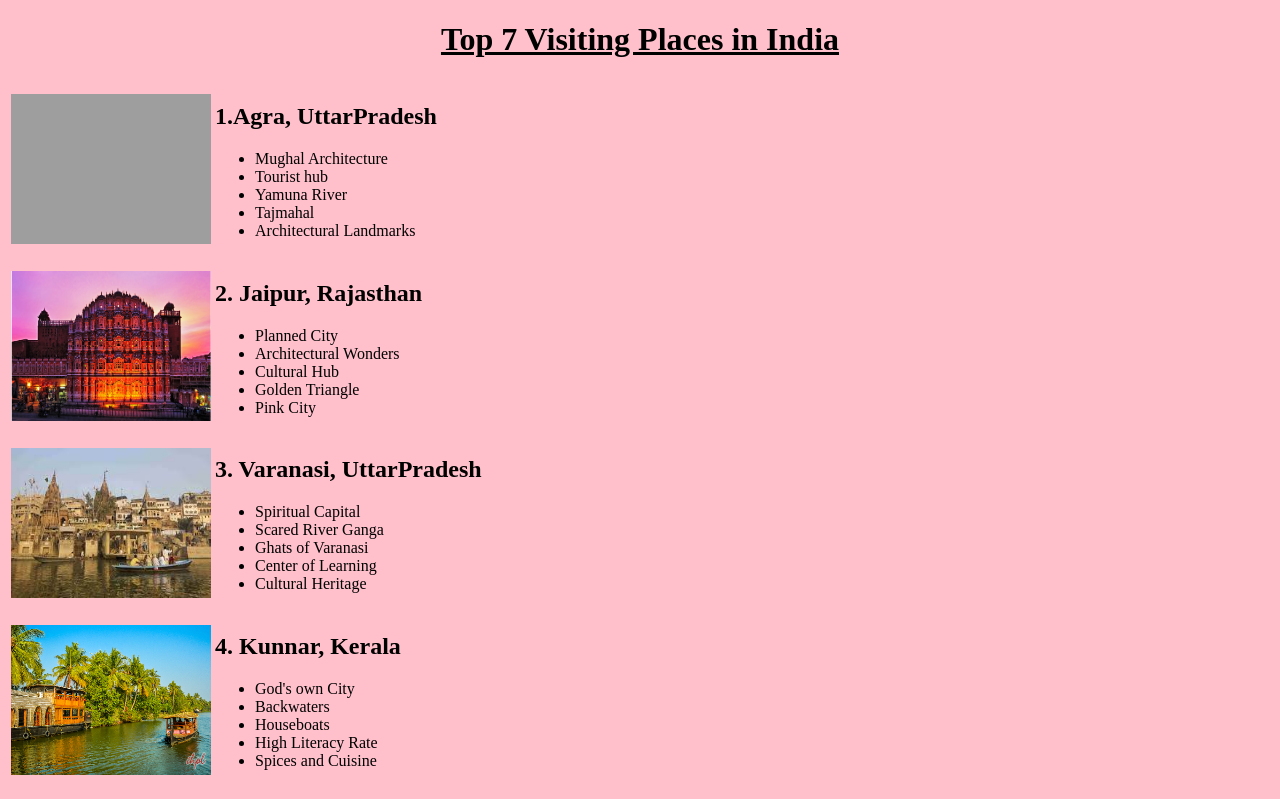
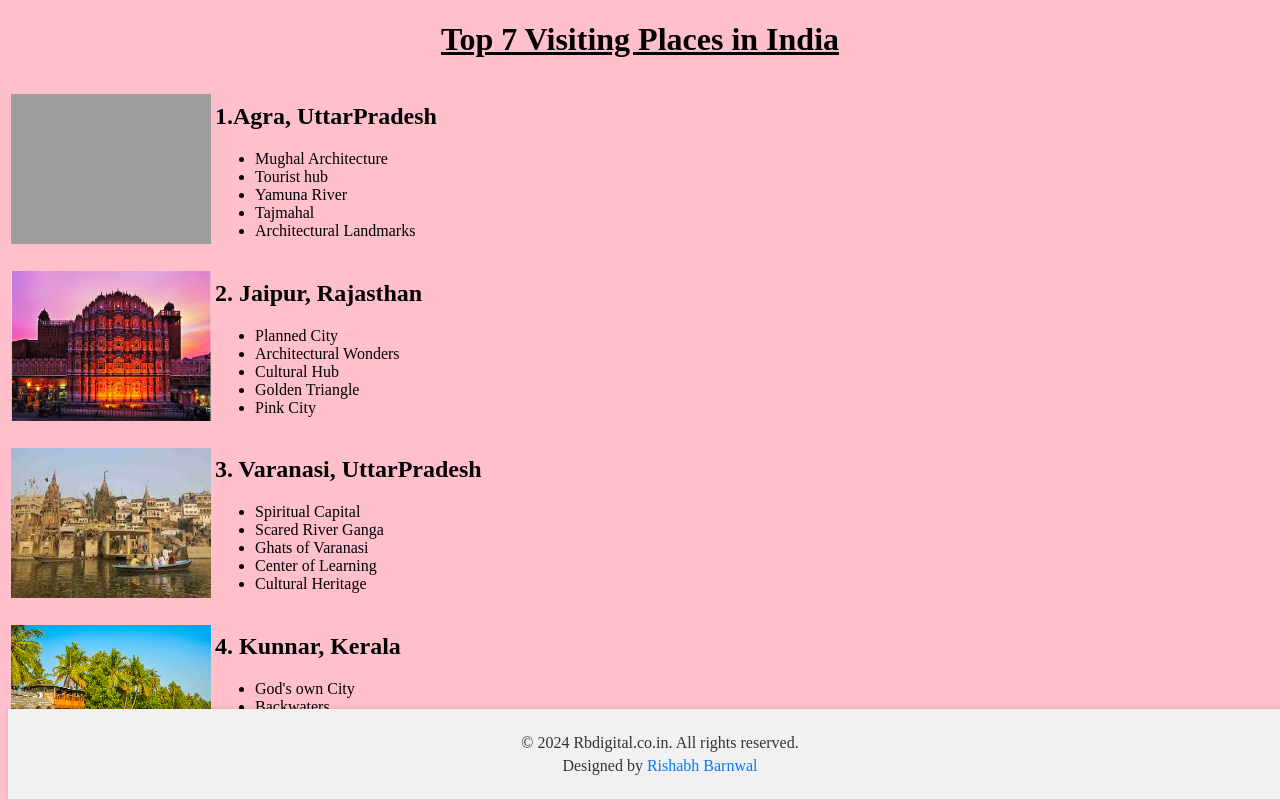
Before and after one commit to Rishabhai1912/Spritual-Place, a plain HTML site: page index.html in a window 1280 px wide. Shown: the top 799 px of the page. Drawn offline with Linux system fonts and the light colour scheme; grey boxes are pictures that could not be loaded.

Commit message:
Update style.css

```diff
--- a/style.css
+++ b/style.css
@@ -3,7 +3,7 @@ footer {
     color: #333; /* Dark grey text color */
     text-align: center;
     padding: 20px;
-    position: relatives;
+    position:sticky;
     bottom: 0;
     width: 100%;
     box-shadow: 0 -1px 5px rgba(0, 0, 0, 0.1); /* Optional shadow */
```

....

* [THE TASK]
The records are to be duplicated in full and exactly, with images left out.

* [SOLUTION]
Before and after one commit to Rishabhai1912/Spritual-Place, a plain HTML site: page index.html in a window 1280 px wide. Shown: the top 799 px of the page. Drawn offline with Linux system fonts and the light colour scheme; grey boxes are pictures that could not be loaded.

Commit message:
Update style.css

```diff
--- a/style.css
+++ b/style.css
@@ -3,7 +3,7 @@ footer {
     color: #333; /* Dark grey text color */
     text-align: center;
     padding: 20px;
-    position: relatives;
+    position:sticky;
     bottom: 0;
     width: 100%;
     box-shadow: 0 -1px 5px rgba(0, 0, 0, 0.1); /* Optional shadow */
```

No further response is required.